The most challenging aspect of his swim "... might the cold water," Lecomte said. The most enjoyable part? "... swimming with wild sea life and sharing those moments with an amazing group of people, my crew," he said. That crew will help him get the 8,000 calories he needs to consume each day, and keep track, via GPS, of exactly where he stops each day so they can drop him off at the precise location the next morning. They will also provide a well-deserved resting place each night. (I'm guessing he'll be sleeping very well!)

Swimming for stewardship — and science

This swim isn't just about creating a new world record in swimming; it's about raising awareness of the impact of pollution and climate change. Lecomte and his team plan to collect more than 1,000 samples along the course of the voyage, doing citizen science in collaboration with 27 science institutions like NASA and the Woods Hole Oceanographic Institution.

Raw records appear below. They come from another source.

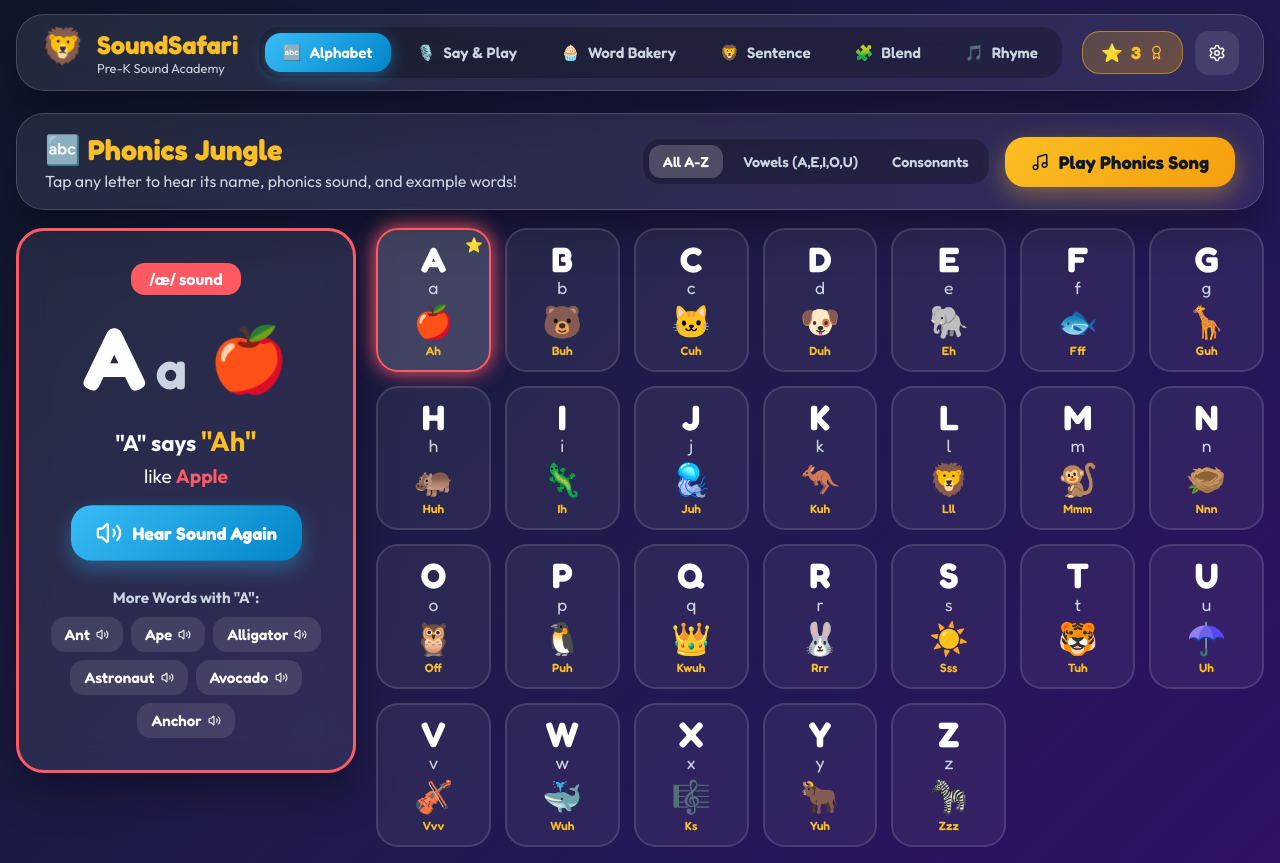
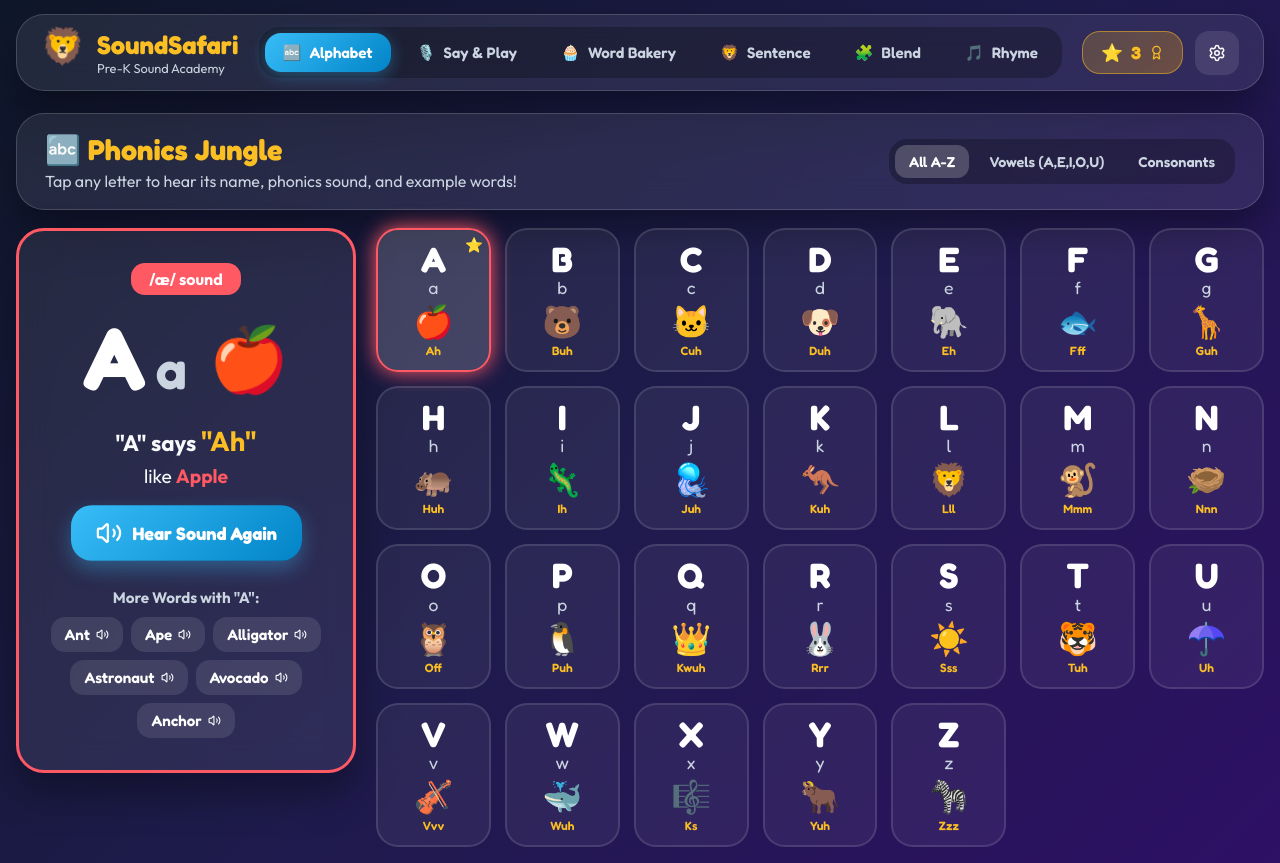
Before and after one commit to backgroundvoices/soundsafari, a React (Vite) app: page / in a window 1280 px wide. Built offline with nearby package versions, Linux system fonts and the light colour scheme.

Commit message:
Remove Play Phonics Song button from PhonicsJungle

```diff
--- a/src/components/PhonicsJungle.jsx
+++ b/src/components/PhonicsJungle.jsx
@@ -1,25 +1,14 @@
-import React, { useState, useEffect, useRef } from 'react';
-import { Volume2, Sparkles, Music, Star, Play, CheckCircle } from 'lucide-react';
+import React, { useState } from 'react';
+import { Volume2, Sparkles, Star, Play, CheckCircle } from 'lucide-react';
 import { ALPHABET_DATA } from '../utils/phonicsData';
 import { audioEngine } from '../utils/audioEngine';
 
 export function PhonicsJungle({ onAwardStar }) {
   const [selectedLetter, setSelectedLetter] = useState(ALPHABET_DATA[0]);
   const [filter, setFilter] = useState('all');
-  const [isPlayingSong, setIsPlayingSong] = useState(false);
   const [learnedLetters, setLearnedLetters] = useState(new Set(['A']));
 
-  const isCancelledRef = useRef(false);
-
   const vowels = ['A', 'E', 'I', 'O', 'U'];
-
-  useEffect(() => {
-    isCancelledRef.current = false;
-    return () => {
-      isCancelledRef.current = true;
-      audioEngine.stopSpeech();
-    };
-  }, []);
 
   const filteredAlphabet = ALPHABET_DATA.filter((item) => {
     if (filter === 'vowels') return vowels.includes(item.letter);
@@ -28,11 +17,6 @@ export function PhonicsJungle({ onAwardStar }) {
   });
 
   const handleLetterClick = (item) => {
-    if (isPlayingSong) {
-      isCancelledRef.current = true;
-      audioEngine.stopSpeech();
-      setIsPlayingSong(false);
-    }
     setSelectedLetter(item);
     audioEngine.playAudioEffect('pop');
     audioEngine.speakPhonics(item.letter, item.sound, item.word);
@@ -46,44 +30,8 @@ export function PhonicsJungle({ onAwardStar }) {
   };
 
   const handleExampleWordClick = (word) => {
-    if (isPlayingSong) {
-      isCancelledRef.current = true;
-      audioEngine.stopSpeech();
-      setIsPlayingSong(false);
-    }
     audioEngine.playAudioEffect('click');
     audioEngine.speakText(`${word}! Starts with ${selectedLetter.letter}!`, { rate: 0.8 });
-  };
-
-  const playPhonicsSong = async () => {
-    if (isPlayingSong) {
-      isCancelledRef.current = true;
-      audioEngine.stopSpeech();
-      setIsPlayingSong(false);
-      return;
-    }
-
-    isCancelledRef.current = false;
-    setIsPlayingSong(true);
-    audioEngine.playAudioEffect('star');
-    await audioEngine.speakText("Let's sing the Phonics Song together!", { rate: 0.8 });
-
-    for (let i = 0; i < ALPHABET_DATA.length; i++) {
-      if (isCancelledRef.current) break;
-      const item = ALPHABET_DATA[i];
-      setSelectedLetter(item);
-      audioEngine.playAudioEffect('pop');
-      await audioEngine.speakText(`${item.letter} says ${item.sound}! ${item.word}!`, { rate: 0.75 });
-    }
-
-    if (!isCancelledRef.current) {
-      setIsPlayingSong(false);
-      audioEngine.playAudioEffect('correct');
-      audioEngine.speakText("Fantastic job! You know your alphabet sounds!", { rate: 0.85 });
-      onAwardStar();
-    } else {
-      setIsPlayingSong(false);
-    }
   };
 
   return (
@@ -115,14 +63,6 @@ export function PhonicsJungle({ onAwardStar }) {
               Consonants
             </button>
           </div>
-
-          <button
-            className={`btn-primary song-btn ${isPlayingSong ? 'playing' : ''}`}
-            onClick={playPhonicsSong}
-          >
-            <Music className="icon-md" />
-            <span>{isPlayingSong ? 'Stop Song' : 'Play Phonics Song'}</span>
-          </button>
         </div>
       </div>
 
```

They'll be looking at plastic pollution, mammal migrations, and the physical and mental toll the long-distance swim will take on Lecomte, which will add to to what scientists know about extreme endurance. "Plastic is one of the main samples we will collect, but we will also collect data on pH, salinity, temperature, radioactivity and medical data as well," said LeComte.

Lecomte will swim through the Great Pacific Garbage Patch, a roughly 60,000-square-mile area of ocean between California and Hawaii that has varying levels of floating plastic debris brought together by ocean currents.

"The goal of the swim is to get the attention on the state of the ocean and get people to take action and change their behavior, such as eliminating single-use plastic," said Lecomte.

To follow his journey, tune in to The Swim's main landing page along with Seeker's social platforms.

Starre Vartan ( @ecochickie ) covers conscious consumption, health and science as she travels the world exploring new cultures and ideas.

Meet the man who aims to conquer the Pacific
Endurance athlete Ben Lecomte is swimming across the Pacific Ocean to bring attention to the state of our oceans.